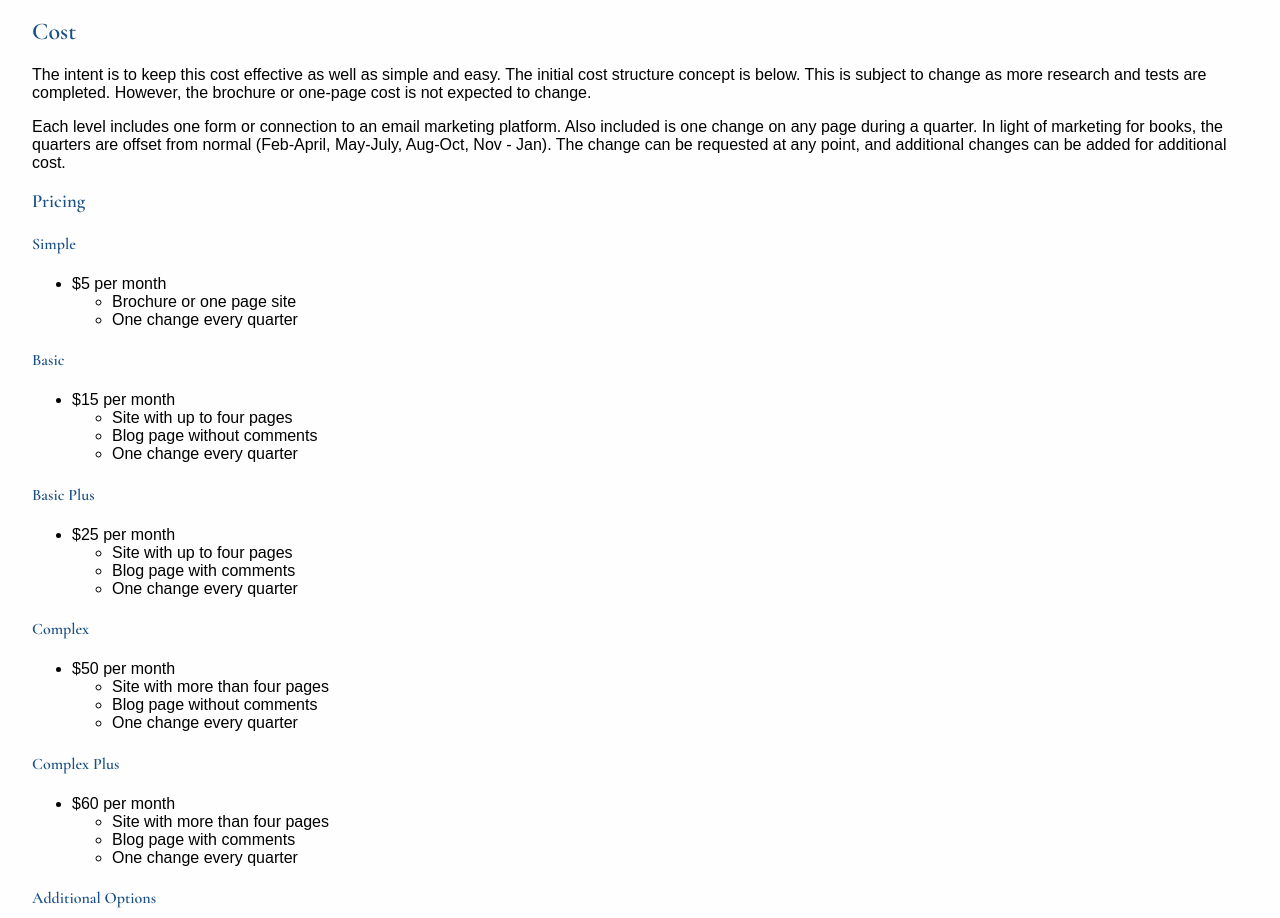
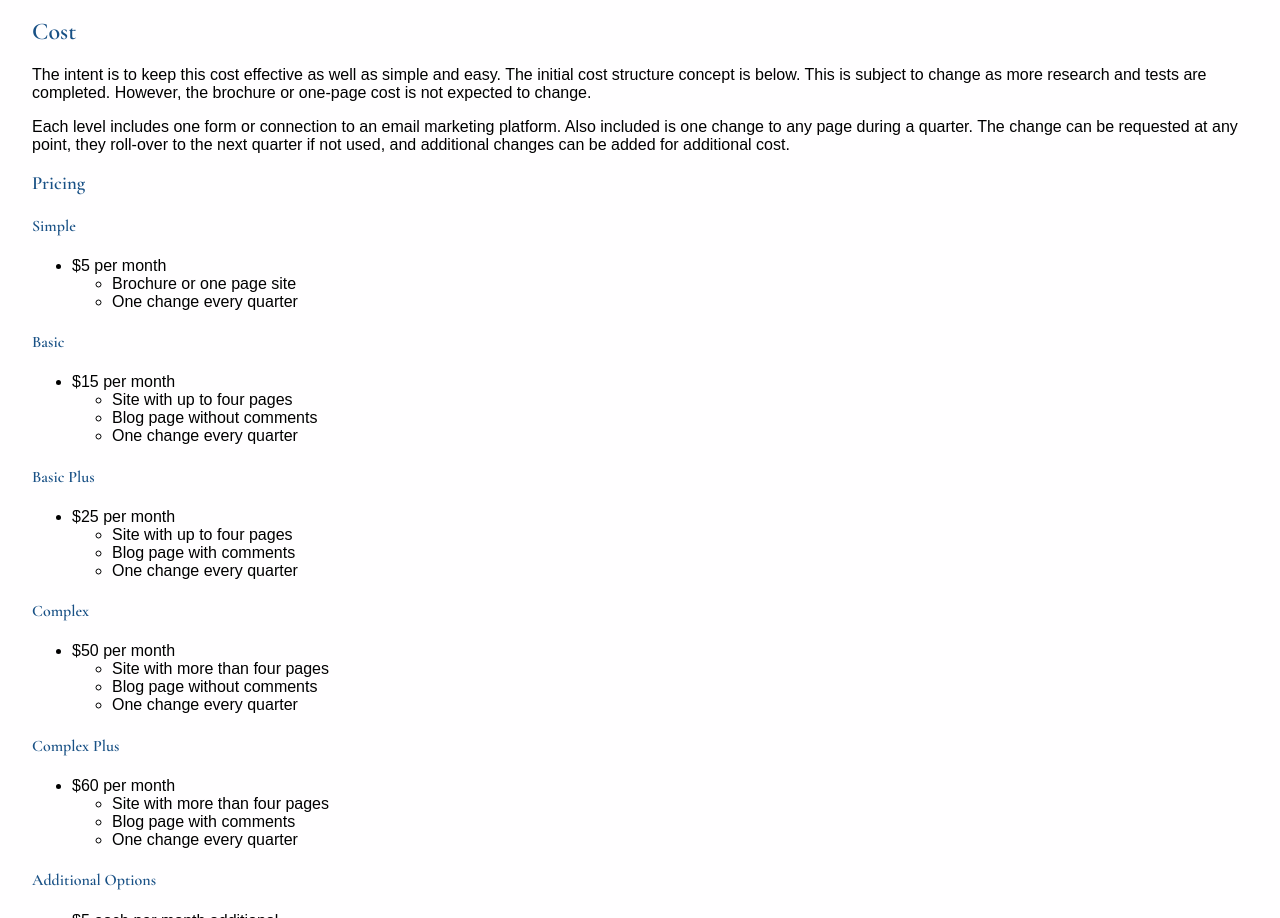
Before and after one commit to Becky-Wilson/beckywilson_ca, an Eleventy site: page src/creators.md in a window 1280 px wide. Shown: the part 1219-2137 px from the top of the page. Built offline with nearby package versions, Linux system fonts and the light colour scheme; Eleventy itself is replaced by a stand-in of ours; files that its build step writes are made by us from their sources; a web font is replaced by a local one.

Commit message:
Minor text updates to creators.md

```diff
--- a/src/creators.md
+++ b/src/creators.md
@@ -42,7 +42,7 @@ Due to the ease at which images can mess up websites, images need to be added by
 ## Cost
 The intent is to keep this cost effective as well as simple and easy. The initial cost structure concept is below. This is subject to change as more research and tests are completed. However, the brochure or one-page cost is not expected to change.
 
-Each level includes one form or connection to an email marketing platform. Also included is one change on any page during a quarter. In light of marketing for books, the quarters are offset from normal (Feb-April, May-July, Aug-Oct, Nov - Jan). The change can be requested at any point, and additional changes can be added for additional cost.
+Each level includes one form or connection to an email marketing platform. Also included is one change to any page during a quarter. The change can be requested at any point, they roll-over to the next quarter if not used, and additional changes can be added for additional cost.
 
 ### Pricing
 #### Simple
```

Task to carry out - Will you restate every entry word for word and omit the images?

Response to the exercise -
Before and after one commit to Becky-Wilson/beckywilson_ca, an Eleventy site: page src/creators.md in a window 1280 px wide. Shown: the part 1219-2137 px from the top of the page. Built offline with nearby package versions, Linux system fonts and the light colour scheme; Eleventy itself is replaced by a stand-in of ours; files that its build step writes are made by us from their sources; a web font is replaced by a local one.

Commit message:
Minor text updates to creators.md

```diff
--- a/src/creators.md
+++ b/src/creators.md
@@ -42,7 +42,7 @@ Due to the ease at which images can mess up websites, images need to be added by
 ## Cost
 The intent is to keep this cost effective as well as simple and easy. The initial cost structure concept is below. This is subject to change as more research and tests are completed. However, the brochure or one-page cost is not expected to change.
 
-Each level includes one form or connection to an email marketing platform. Also included is one change on any page during a quarter. In light of marketing for books, the quarters are offset from normal (Feb-April, May-July, Aug-Oct, Nov - Jan). The change can be requested at any point, and additional changes can be added for additional cost.
+Each level includes one form or connection to an email marketing platform. Also included is one change to any page during a quarter. The change can be requested at any point, they roll-over to the next quarter if not used, and additional changes can be added for additional cost.
 
 ### Pricing
 #### Simple
```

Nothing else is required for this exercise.